I detailed the newspaper’s history at length soon after we purchased it. But what I had missed in the new location was history in a visceral sense.

I missed the smell of printer’s ink. I missed taking Scout troops down the creaky stairs to our cellar where Mister Thunder, the original press for our broadsheet, still looked noble even if covered with cobwebs.

I missed pulling open random drawers of type to see exquisite letters from an earlier era. I missed the sound of rain on a tin roof — that’s what it sounded like to me when Jim sat at the Intertype machine creating sticks of type.

I even missed people coming in off the street to pound on my desk and tell me why they disagreed with my latest editorial.

I missed the worn marble composing tables and the walls that Wanda had lined with the many shining awards we’d won. I missed the portrait of our founder, David H. Crowe, a man with a clipped mustache and a penetrating gaze.

“The pilot is at the wheel, the launching has gone on merrily, and is ominous of success,” Crowe wrote in our first edition. “We shall have no use for life preservers.”

Crowe — an auctioneer, churchman, Odd Fellow, prohibitionist, sometime farmer and teacher, would-be preacher, and fulltime booster — printed 300 copies of the first Enterprise, from a hand press. He saw the newspapers as guests.

“Today a guest visits the citizens of Knowersville,” he wrote. “An unknown, strange guest. Not a visitor of flesh and blood but a silent speaker of true things that will each week go to every home where its presence is welcomed.”

Crowe also asked, “Will the people of Knowersville and the surrounding towns support and sustain a journal which is ready for a square knockdown with wrong each week?”

They did, and the paper carried on through various owners and locations. In June 1901, John and Junius Ogsbury purchased the property at 123 Maple — once a tin shop, then a stove shop, then a hardware store — and The Enterprise had been there ever since.

“We have moved to a new location … a trying experience especially for a printing operation,” the Ogsburys wrote in 1901. We can relate to that well over a century later as we carefully moved more than a century of archived newspapers and a half-century of photographs back to their home in recent weeks.

“We are not boastful but speak in a spirit of achievement long labored for…,” wrote the Ogsburys 139 years ago. “We trust to improve and make the paper more worthy of the generous support already accorded us.”

John D. Ogsbury steered The Enterprise through two financial crises — the recession after World War I and the Great Depression of the 1930s — which destroyed hundreds of weeklies in New York State alone. 

We find ourselves again in trying financial times for newspapers but, like the Ogsburys, we trust to improve and make the paper more worthy of the generous support already accorded us.

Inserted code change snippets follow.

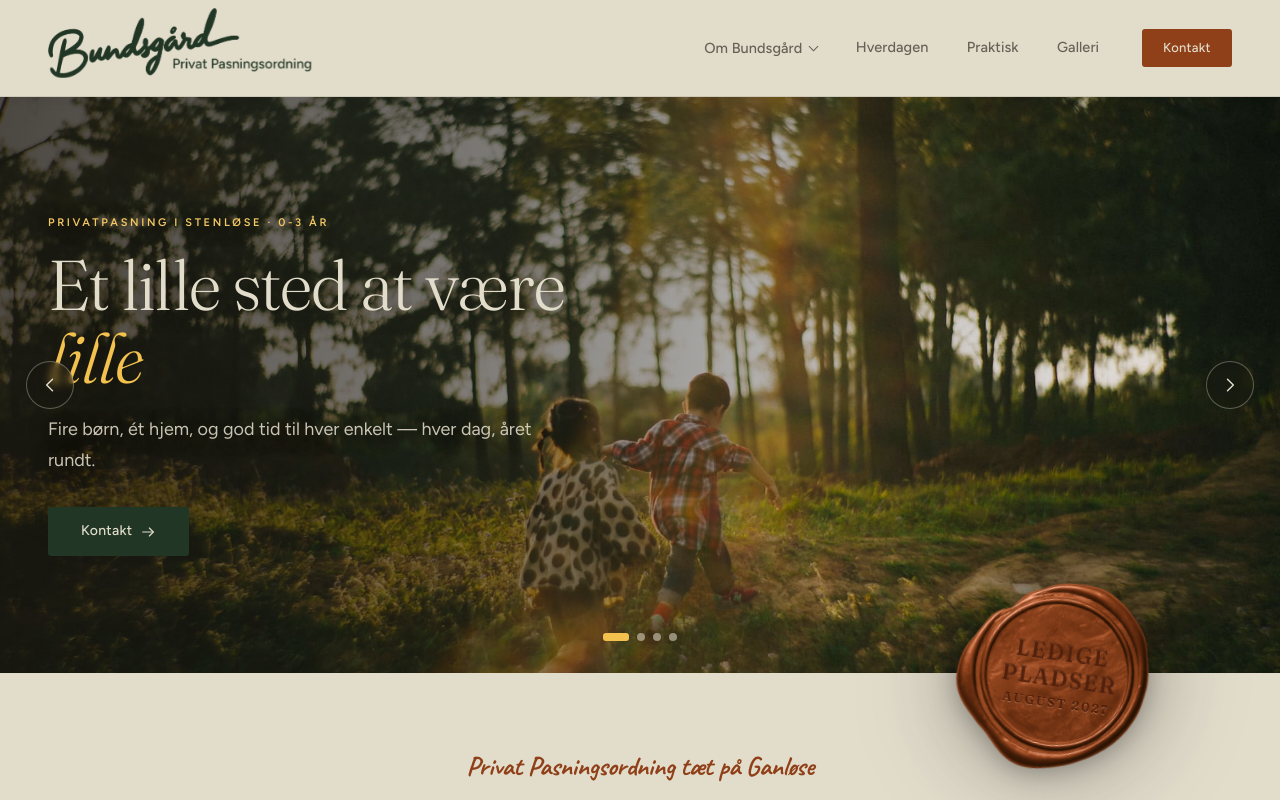
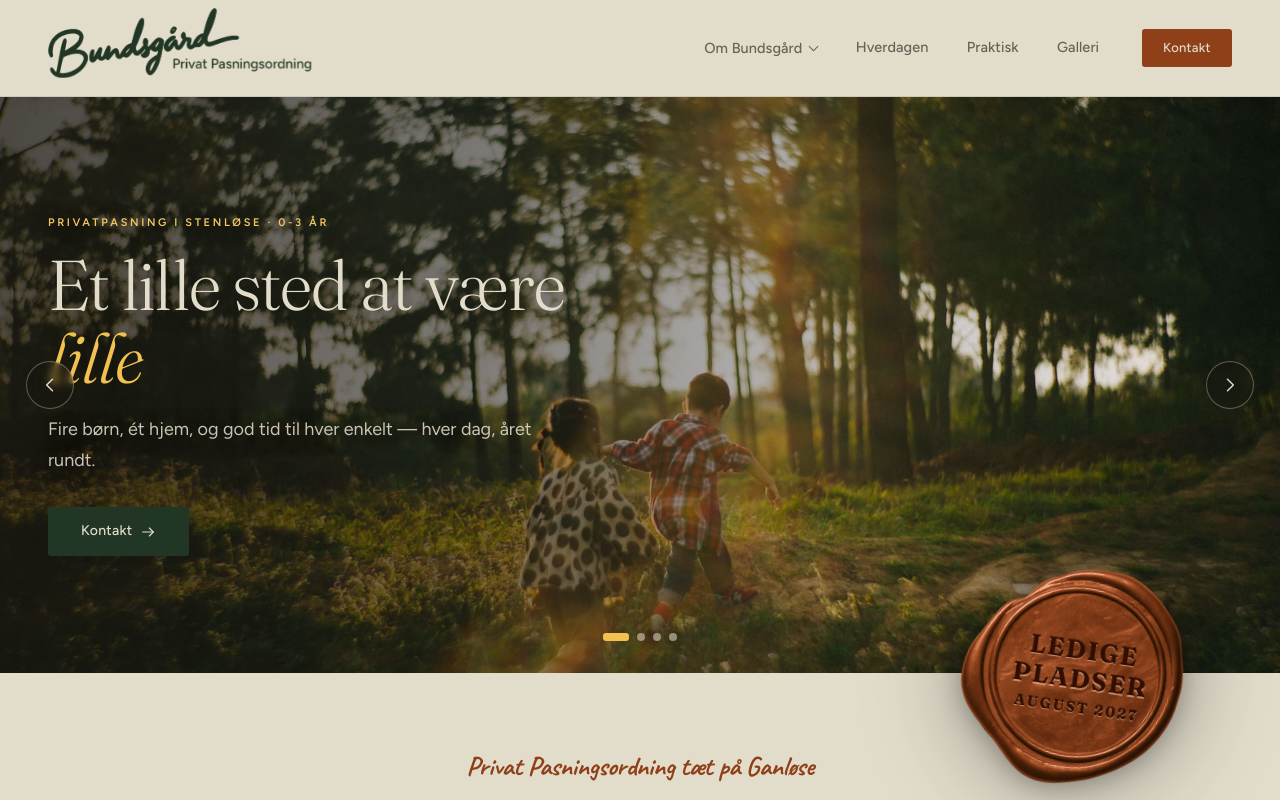
Before and after one commit to Bean-Machinie/Bundsgaards-Private-Pasningsordning-hjemmeside, a React (Vite) app: page / in a window 1280 px wide. Shown: the top 800 px of the page. Built offline with nearby package versions, Linux system fonts and the light colour scheme.

Commit message:
updated design of stamp

```diff
--- a/src/components/SealStamp.css
+++ b/src/components/SealStamp.css
@@ -17,7 +17,7 @@
    protected zone — as close to the text as it can be without touching.
    When the viewport narrows and that spot would run off screen, the
    second term wins and pins the seal just inside the right edge instead;
-   below 990px the welcome text ducks beneath it (Forside.css), so the
+   below 1050px the welcome text ducks beneath it (Forside.css), so the
    two never collide at any width. */
 /* The size lives on :root so the page can react to it — Forside.css pads
    the welcome text down by half the seal's height once the text ducks
@@ -27,13 +27,13 @@
    lane physically allows: the middle term is the widest seal that still
    clears the protected text zone when pinned to the right edge (from the
    left-placement calc below: viewport - w - 12 ≥ 50% + 284 solves to
-   w = 50vw - 296px). So the seal keeps its full 260px down to 1112px,
+   w = 50vw - 296px). So the seal keeps its full 300px down to 1192px,
    then sheds width exactly as fast as the lane vanishes, landing on the
-   200px floor at ~992px — which is why Forside.css starts ducking the
-   text under it at 990px — and holds that floor to the smallest phones.
+   230px floor at ~1052px — which is why Forside.css starts ducking the
+   text under it at 1050px — and holds that floor to the smallest phones.
    Never grows back as the window narrows. */
 :root {
-  --seal-w: clamp(200px, 50vw - 296px, 260px);
+  --seal-w: clamp(230px, 50vw - 296px, 300px);
 }
 
 /* Placement lives on this wrapper (not the img) so the imprinted text is
@@ -88,17 +88,20 @@
   text-align: center;
   white-space: nowrap;
   font-family: var(--font-display);
-  font-weight: 600;
+  /* Top of Fraunces' variable range — the imprint needs more meat than the
+     page's display type so it survives the wax texture behind it. */
+  font-weight: 700;
   text-transform: uppercase;
   /* Debossed, lit from above like the rest of the page: glyphs darker than
-     the wax face, a warm sheen catching the lower lip of the carve and a
-     deep shadow tucked under the upper lip. Colours are hand-picked
+     the wax face, a warm sheen glinting off the lower lip of the carve
+     (kept near-crisp — it's what lifts the text off the mottled wax) and
+     a deep shadow tucked under the upper lip. Colours are hand-picked
      dark/light neighbours of the stamp's terracotta tint (#8f4018), not
      theme tokens — they must track the wax, not the page. */
-  color: rgb(74 26 6 / 0.9);
+  color: rgb(48 14 2);
   text-shadow:
-    0 1px 1px rgb(255 196 158 / 0.4),
-    0 -1px 1px rgb(46 12 0 / 0.5);
+    0 2px 1px rgb(255 208 170 / 0.55),
+    0 -1px 1px rgb(28 7 0 / 0.55);
 }
 
 .seal-stamp__line {
--- a/src/pages/Forside.css
+++ b/src/pages/Forside.css
@@ -18,13 +18,13 @@
    hangs over the text column's zone — the heading starts beneath it.
    Padding tracks the seal's own size (--seal-w is published on :root by
    SealStamp.css): half the seal hangs into this section, plus a breathing
-   gap. 990px is where the pinned seal at its 200px floor would touch the
+   gap. 1050px is where the pinned seal at its 230px floor would touch the
    protected text zone (viewport/2 + 284px + the seal + 12px edge margin),
    so the duck begins exactly when clearance runs out — one rule, and the
    padding stays constant below it because the seal's size is too. */
-@media (max-width: 990px) {
+@media (max-width: 1050px) {
   .section.welcome {
-    padding-top: calc(var(--seal-w, 200px) / 2 + 16px);
+    padding-top: calc(var(--seal-w, 230px) / 2 + 16px);
   }
 }
 /* The script line is a warm aside, not a heading in the type scale — Caveat
```
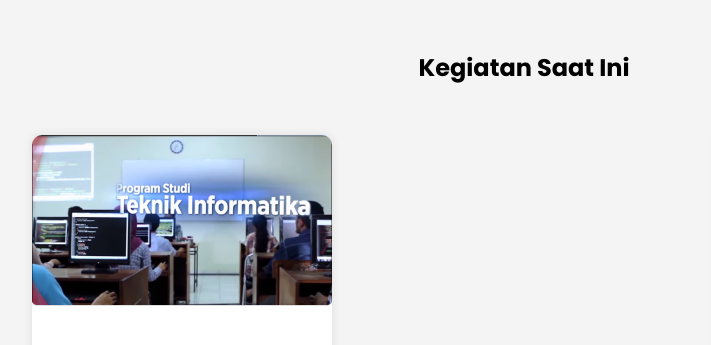
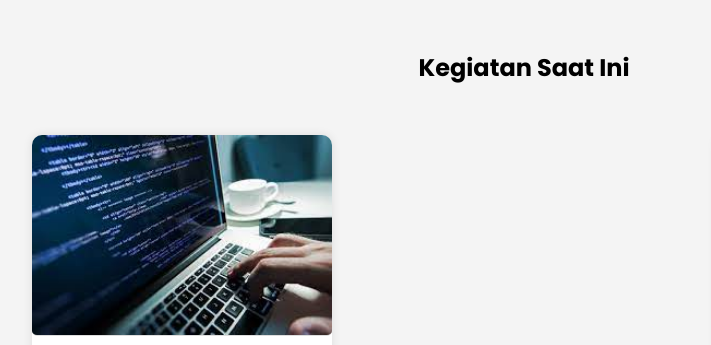
Before and after one commit to RizkiSuryawijaya/RizkiSuryawijaya.github.io, a plain HTML site: page index.html in a window 1280 px wide. Shown: the part 3560-3905 px from the top of the page, 116-827 px from the left. Drawn offline with Linux system fonts and the light colour scheme.

Commit message:
initial commit

```diff
--- a/index.html
+++ b/index.html
@@ -193,7 +193,7 @@
                 <h2>Kegiatan Saat Ini</h2>
                 <div id="kegiatan-section" class="box-pantai">
                     <div class="box">
-                        <img src="img/teknik-informatika.png" alt="Mahasiswa" />
+                        <img src="img/informatika.jpg" alt="Mahasiswa" />
                         <div class="box-details">
                             <h3>Mahasiswa</h3>
                             <p>Sedang Mempelajari Bahasa pemrograman</p>
```
Also changed, not shown: img/informatika.jpg (renamed from Projek2/informatika.jpg).
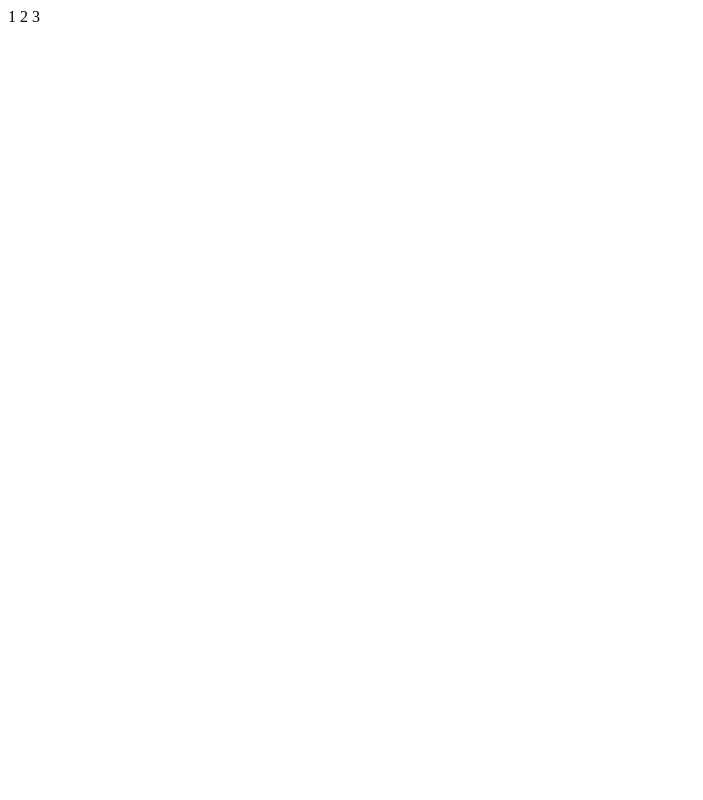
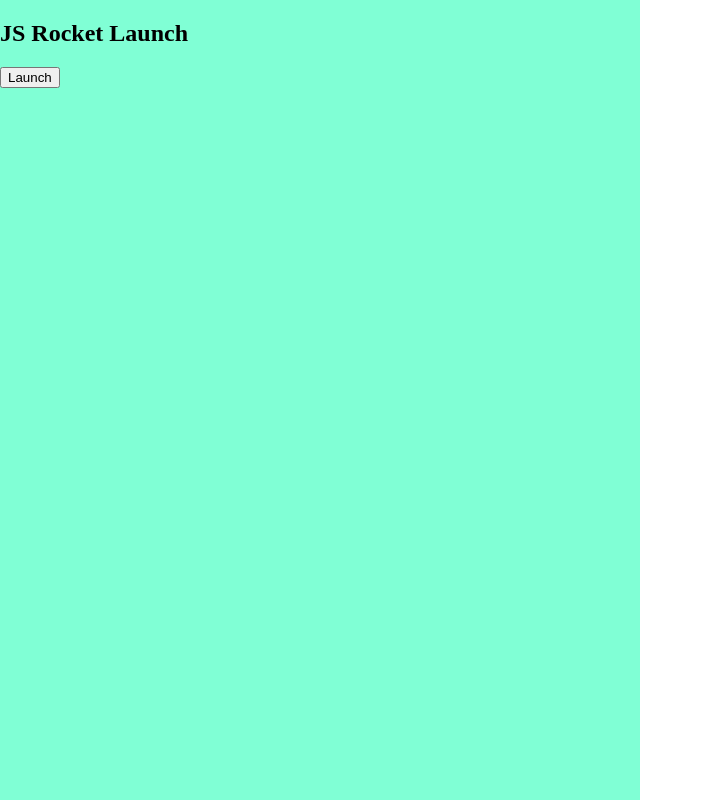
Before and after one commit to monaet/js-rocket, a plain HTML site: page index.html in a window 1280 px wide. Shown: the whole page, without its empty margins (0-703 px from the left). Drawn offline with Linux system fonts and the light colour scheme.

Commit message:
Create css file

```diff
--- a/index.html
+++ b/index.html
@@ -1 +1,24 @@
-1 2 3
+<!DOCTYPE html>
+<html lang="en">
+
+<head>
+  <meta charset="UTF-8">
+  <meta http-equiv="X-UA-Compatible" content="IE=edge">
+  <meta name="viewport" content="width=device-width, initial-scale=1.0">
+  <title>Rocket Launch Sequence</title>
+  <link rel="stylesheet" href="style.css">
+</head>
+
+<body>
+  <section class="left">
+    <div class="state1">
+      <h1>JS Rocket Launch</h1>
+      <button class="btn">Launch</button>
+    </div>
+  </section>
+  <section class="right">
+    <div class="rocket"></div>
+  </section>
+</body>
+
+</html>
--- /dev/null
+++ b/style.css
@@ -0,0 +1,14 @@
+.left {
+	position: fixed;
+	background-color: hsl(160, 100%, 75%);
+	width: 50%;
+	height: 100%;
+	top: 0;
+	left: 0;
+}
+
+.right {
+}
+
+.btn {
+}
```
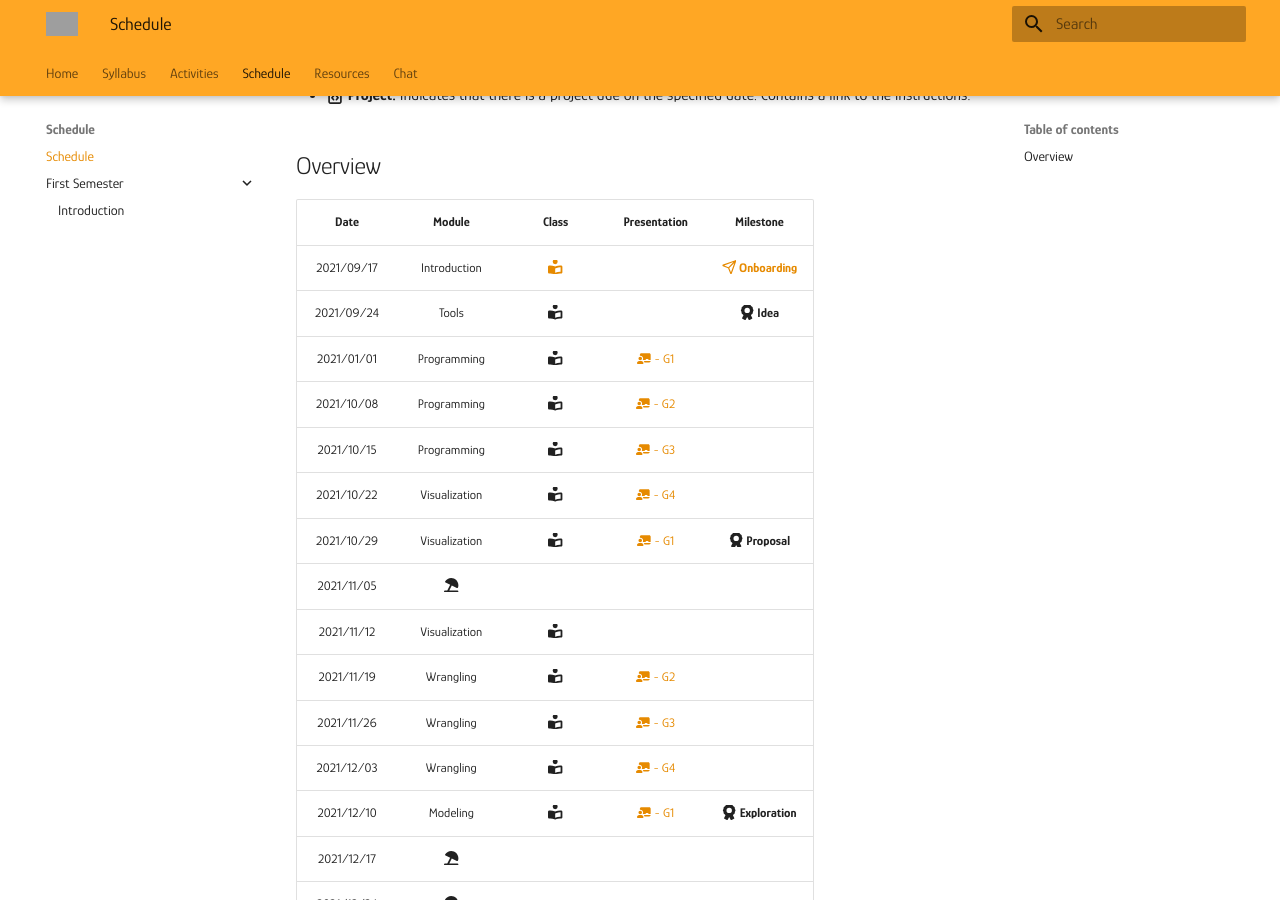
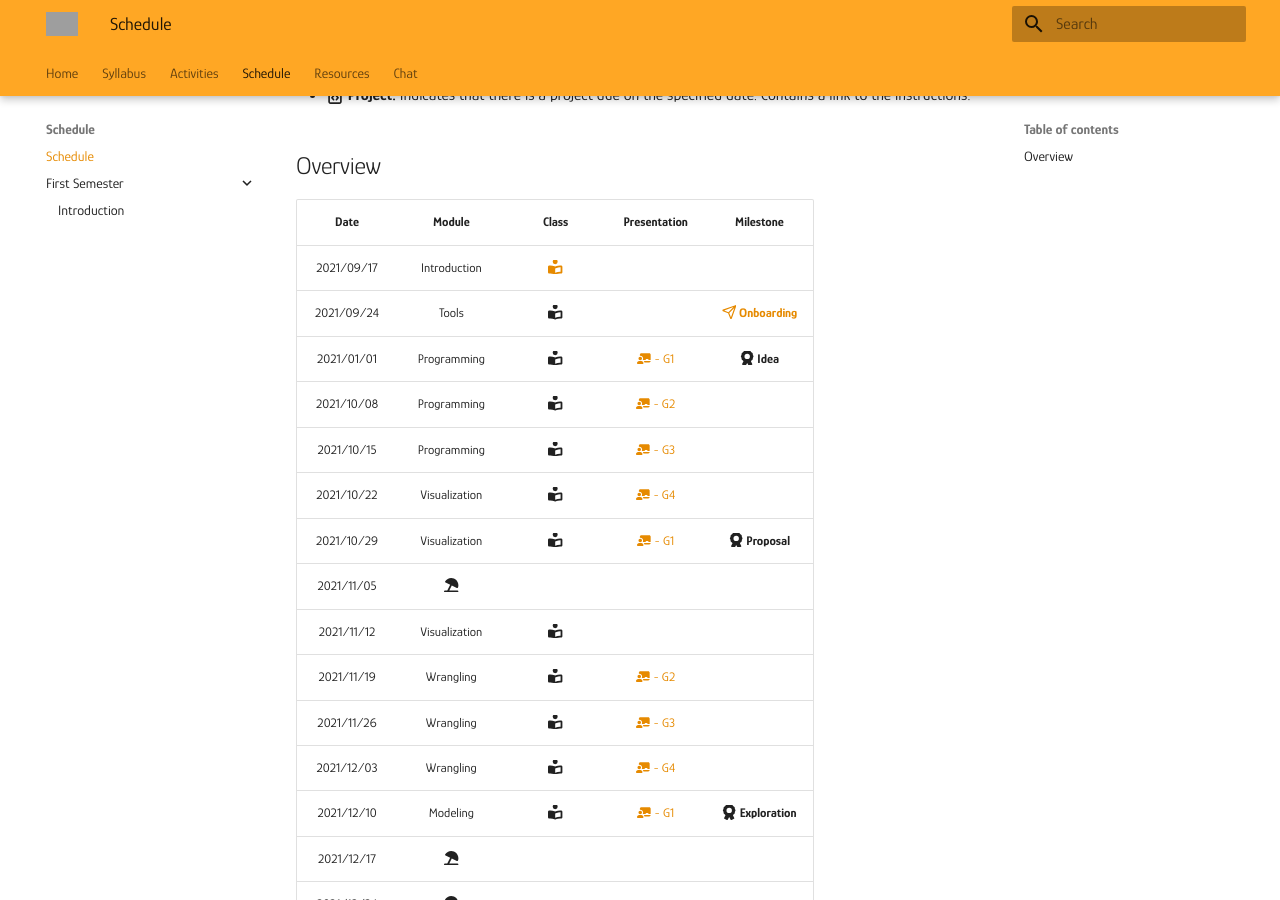
Before and after one commit to mickaeltemporao/data-analysis, an MkDocs documentation site: the page built from docs/schedule.md, in a window 1280 px wide and 900 px high, scrolled down 364 px. Built offline with MkDocs 1.6.1 and Material for MkDocs 9.7.7, drawn with Linux system fonts in a browser that asks for light colours; grey boxes are pictures that could not be loaded.

Commit message:
update schedule

```diff
--- a/docs/schedule.md
+++ b/docs/schedule.md
@@ -11,9 +11,9 @@ This schedule is an approximation, subject to change due needs of the students i
 
 | Date       | Module                             | Class                                                      | Presentation                                                               | Milestone                                                                   |
 | :-:        | :-:                                | :-:                                                        | :-:                                                                        | :-:                                                                         |
-| 2021/09/17 | Introduction                       | [:fontawesome-solid-book-reader:](modules/introduction.md) |                                                                            | [**:fontawesome-regular-paper-plane: Onboarding**](resources/onboarding.md) |
-| 2021/09/24 | Tools                              | :fontawesome-solid-book-reader:                            |                                                                            | **:fontawesome-solid-award: Idea**                                          |
-| 2021/01/01 | Programming                        | :fontawesome-solid-book-reader:                            | [:fontawesome-solid-chalkboard-teacher: - G1](activities/participation.md) |                                                                             |
+| 2021/09/17 | Introduction                       | [:fontawesome-solid-book-reader:](modules/introduction.md) |                                                                            |  |
+| 2021/09/24 | Tools                              | :fontawesome-solid-book-reader:                            |                                                                            | [**:fontawesome-regular-paper-plane: Onboarding**](resources/onboarding.md) |
+| 2021/01/01 | Programming                        | :fontawesome-solid-book-reader:                            | [:fontawesome-solid-chalkboard-teacher: - G1](activities/participation.md) | **:fontawesome-solid-award: Idea**                                          |
 | 2021/10/08 | Programming                        | :fontawesome-solid-book-reader:                            | [:fontawesome-solid-chalkboard-teacher: - G2](activities/participation.md) |                                                                             |
 | 2021/10/15 | Programming                        | :fontawesome-solid-book-reader:                            | [:fontawesome-solid-chalkboard-teacher: - G3](activities/participation.md) |                                                                             |
 | 2021/10/22 | Visualization                      | :fontawesome-solid-book-reader:                            | [:fontawesome-solid-chalkboard-teacher: - G4](activities/participation.md) |                                                                             |
```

Jim is serving as a mentor to Marcello who will carry on the Enterprise’s century-old tradition of printing for the community.

And we envision continuing, not just as a newspaper with all the modern methods of reaching residents — a website, podcasts, video forums, a daily electronic newsletter — but also as a center to our community.

We hope to repurpose the old wainscoted meeting hall on the top floor of 123 Maple Avenue, once used by the Odd Fellows, to be an inclusive meeting space for candidate debates and community forums.

We have much work ahead of us but, with the support of our readers, we hope to make this a community home. In an era when our society has become splintered, we want to provide common ground for civil discourse.

We want The Enterprise to be a home for the community.

Please, come in from the cold; join us.

After all: Home is the place where, when you have to go there, they have to take you in.

— Melissa Hale-Spencer, editor


Wendy Dwyer
Joined: 03/20/2020 - 14:19
What a story, such an interesting history.

I love the last lines from the poem, made me well up. What a wonderful thing to do , to create a community space , we really need places like this in these times. I hope community members can help support this endeavor. Thank you AE!

More Editorials

The Altamont Enterprise is focused on hyper-local, high-quality journalism. We produce free election guides, curate readers' opinion pieces, and engage with important local issues. Subscriptions open full access to our work and make it possible.